Outside the cold treats will just be a few other things — a few sandwiches and two or three pasta dishes, specifically party spaghetti with hotdog slices (yes, that one we all grew up with, with the sloppy and wet sauce and lots of Quickmelt Cheese!), baked macaroni prepared in little cast iron bowls that can go straight from oven to table, a carbonara that does not scrimp on bacon. And then there will be a few sandwiches — a simple grilled cheese, a delicious egg, and a ham and cheese. Should I include a burger? Maybe not. I can hear my Juliana and Richard already protesting, burger lovers that they are. Maybe there should be a club sandwich, a really good one that towers over all the others.
There will be many children’s parties, lots of happy memories made there. It will be open every day, but especially on Saturdays and Sundays when the family is together.
I wonder what I will look like when I am 85. Oh, my. I will be but a faded version of myself now, my hair still probably long enough to knot at the back but not so long that I will look like a prophet from olden times. I, of course, do not want to scare away the many children that will come. Richard will still look good, the way old men always do as compared to women of the same age. Clint Eastwood is ancient, yet he still looks dapper. Men really do age better; women have to work very hard at it.
The little ice cream shop will always smell good, the waitresses will always smell nice, look clean and be smiling and pleasant. And in that little ice cream shop, maybe the painting that I saw today can be hung on one of the walls.
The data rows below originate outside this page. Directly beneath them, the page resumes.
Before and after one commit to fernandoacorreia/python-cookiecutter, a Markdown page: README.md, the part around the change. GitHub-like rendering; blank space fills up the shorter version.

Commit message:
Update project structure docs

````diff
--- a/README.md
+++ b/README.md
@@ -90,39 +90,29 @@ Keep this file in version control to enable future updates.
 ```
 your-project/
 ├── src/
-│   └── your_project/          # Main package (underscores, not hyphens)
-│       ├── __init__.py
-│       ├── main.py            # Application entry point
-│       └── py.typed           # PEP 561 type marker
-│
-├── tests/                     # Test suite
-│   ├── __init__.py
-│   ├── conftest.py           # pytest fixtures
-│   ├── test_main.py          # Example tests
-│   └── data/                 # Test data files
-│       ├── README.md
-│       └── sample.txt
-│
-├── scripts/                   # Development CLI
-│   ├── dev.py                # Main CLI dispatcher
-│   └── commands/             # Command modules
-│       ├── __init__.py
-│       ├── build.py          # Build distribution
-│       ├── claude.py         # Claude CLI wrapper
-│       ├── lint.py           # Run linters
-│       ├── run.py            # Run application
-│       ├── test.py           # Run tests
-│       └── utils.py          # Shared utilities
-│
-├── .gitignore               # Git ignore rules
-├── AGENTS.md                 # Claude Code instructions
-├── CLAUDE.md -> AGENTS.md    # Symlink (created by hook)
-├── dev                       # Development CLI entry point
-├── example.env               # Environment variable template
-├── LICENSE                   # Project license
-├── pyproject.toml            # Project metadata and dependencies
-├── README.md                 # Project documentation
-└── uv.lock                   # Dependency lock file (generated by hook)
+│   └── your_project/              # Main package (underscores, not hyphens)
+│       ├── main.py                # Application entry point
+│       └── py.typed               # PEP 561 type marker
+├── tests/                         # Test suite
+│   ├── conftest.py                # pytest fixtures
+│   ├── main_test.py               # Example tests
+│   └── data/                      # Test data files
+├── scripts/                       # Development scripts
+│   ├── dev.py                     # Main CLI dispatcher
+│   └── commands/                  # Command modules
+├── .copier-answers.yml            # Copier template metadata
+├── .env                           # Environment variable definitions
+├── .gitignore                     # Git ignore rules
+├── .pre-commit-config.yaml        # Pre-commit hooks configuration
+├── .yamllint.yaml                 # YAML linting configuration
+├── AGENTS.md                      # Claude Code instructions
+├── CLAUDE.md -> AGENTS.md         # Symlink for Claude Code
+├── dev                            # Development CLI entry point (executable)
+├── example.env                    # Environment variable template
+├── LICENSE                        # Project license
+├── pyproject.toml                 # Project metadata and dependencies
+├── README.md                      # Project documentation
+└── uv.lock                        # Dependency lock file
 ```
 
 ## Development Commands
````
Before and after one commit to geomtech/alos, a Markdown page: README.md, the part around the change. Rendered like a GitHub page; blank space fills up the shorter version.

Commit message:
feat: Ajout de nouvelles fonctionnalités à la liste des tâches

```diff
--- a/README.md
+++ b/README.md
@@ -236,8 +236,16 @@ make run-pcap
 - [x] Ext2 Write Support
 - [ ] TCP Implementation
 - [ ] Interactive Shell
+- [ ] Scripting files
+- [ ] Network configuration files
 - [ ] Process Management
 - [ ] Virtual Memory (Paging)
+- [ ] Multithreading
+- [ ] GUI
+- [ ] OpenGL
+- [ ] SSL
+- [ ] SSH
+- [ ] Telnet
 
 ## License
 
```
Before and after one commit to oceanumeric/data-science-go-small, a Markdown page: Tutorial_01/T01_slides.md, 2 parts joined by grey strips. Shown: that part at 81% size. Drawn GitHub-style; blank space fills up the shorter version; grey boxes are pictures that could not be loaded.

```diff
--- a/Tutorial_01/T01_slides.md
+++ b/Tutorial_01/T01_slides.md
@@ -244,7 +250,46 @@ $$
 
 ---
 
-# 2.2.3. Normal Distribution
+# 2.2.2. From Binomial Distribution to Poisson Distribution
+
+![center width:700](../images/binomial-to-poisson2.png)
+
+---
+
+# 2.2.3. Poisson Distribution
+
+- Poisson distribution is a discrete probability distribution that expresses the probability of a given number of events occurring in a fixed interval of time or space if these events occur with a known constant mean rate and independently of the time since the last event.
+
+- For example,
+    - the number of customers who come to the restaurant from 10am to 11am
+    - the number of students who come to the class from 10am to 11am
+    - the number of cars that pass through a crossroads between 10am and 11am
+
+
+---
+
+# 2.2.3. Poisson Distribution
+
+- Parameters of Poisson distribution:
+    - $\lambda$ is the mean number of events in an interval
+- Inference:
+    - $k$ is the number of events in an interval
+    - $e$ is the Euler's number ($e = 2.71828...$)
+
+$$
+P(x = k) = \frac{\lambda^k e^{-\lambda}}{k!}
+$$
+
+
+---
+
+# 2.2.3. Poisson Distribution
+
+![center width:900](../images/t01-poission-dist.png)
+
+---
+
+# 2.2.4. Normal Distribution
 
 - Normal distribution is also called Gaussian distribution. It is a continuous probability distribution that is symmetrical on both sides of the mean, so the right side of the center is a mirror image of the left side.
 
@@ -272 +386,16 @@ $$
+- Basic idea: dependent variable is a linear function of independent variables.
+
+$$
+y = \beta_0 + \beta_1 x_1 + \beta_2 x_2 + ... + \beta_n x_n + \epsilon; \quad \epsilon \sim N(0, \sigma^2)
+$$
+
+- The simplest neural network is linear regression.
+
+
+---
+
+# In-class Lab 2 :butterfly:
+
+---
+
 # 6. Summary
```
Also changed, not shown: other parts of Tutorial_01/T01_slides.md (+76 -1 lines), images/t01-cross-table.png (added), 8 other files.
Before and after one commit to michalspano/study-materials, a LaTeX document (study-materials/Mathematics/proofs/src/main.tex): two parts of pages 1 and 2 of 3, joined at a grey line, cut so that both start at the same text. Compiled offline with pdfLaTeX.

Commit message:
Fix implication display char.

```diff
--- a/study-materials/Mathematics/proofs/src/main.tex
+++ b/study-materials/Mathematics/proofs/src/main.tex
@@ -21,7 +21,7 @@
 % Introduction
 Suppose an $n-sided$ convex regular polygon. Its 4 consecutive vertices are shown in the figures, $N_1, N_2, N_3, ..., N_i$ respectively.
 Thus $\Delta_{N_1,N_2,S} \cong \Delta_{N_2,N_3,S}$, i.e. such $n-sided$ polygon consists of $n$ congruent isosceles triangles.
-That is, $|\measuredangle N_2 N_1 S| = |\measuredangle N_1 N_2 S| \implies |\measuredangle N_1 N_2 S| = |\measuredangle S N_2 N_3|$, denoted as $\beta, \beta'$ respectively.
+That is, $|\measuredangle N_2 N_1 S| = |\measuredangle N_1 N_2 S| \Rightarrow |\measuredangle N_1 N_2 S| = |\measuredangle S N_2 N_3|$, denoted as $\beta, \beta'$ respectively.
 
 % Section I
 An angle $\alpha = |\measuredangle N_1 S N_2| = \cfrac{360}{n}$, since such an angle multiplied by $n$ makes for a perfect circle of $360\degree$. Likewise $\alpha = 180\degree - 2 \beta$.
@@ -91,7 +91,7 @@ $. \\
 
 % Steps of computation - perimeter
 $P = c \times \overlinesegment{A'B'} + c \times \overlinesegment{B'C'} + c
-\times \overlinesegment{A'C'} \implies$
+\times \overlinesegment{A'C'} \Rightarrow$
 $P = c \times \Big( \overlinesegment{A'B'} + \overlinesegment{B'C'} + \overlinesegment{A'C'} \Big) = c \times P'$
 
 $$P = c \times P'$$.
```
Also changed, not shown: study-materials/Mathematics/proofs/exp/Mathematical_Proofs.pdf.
Each time I see it I shall remember, ever so thankfully, how wonderful it was to have all those happy summers as a carefree child; as an adult, to have to go through all those summers also that did not feel so great only because life became so busy; and then to have, when life has slowed down again and we are in our twilight years, the chance to enjoy the kind of summer we all once knew.
Really, how beautiful life can be.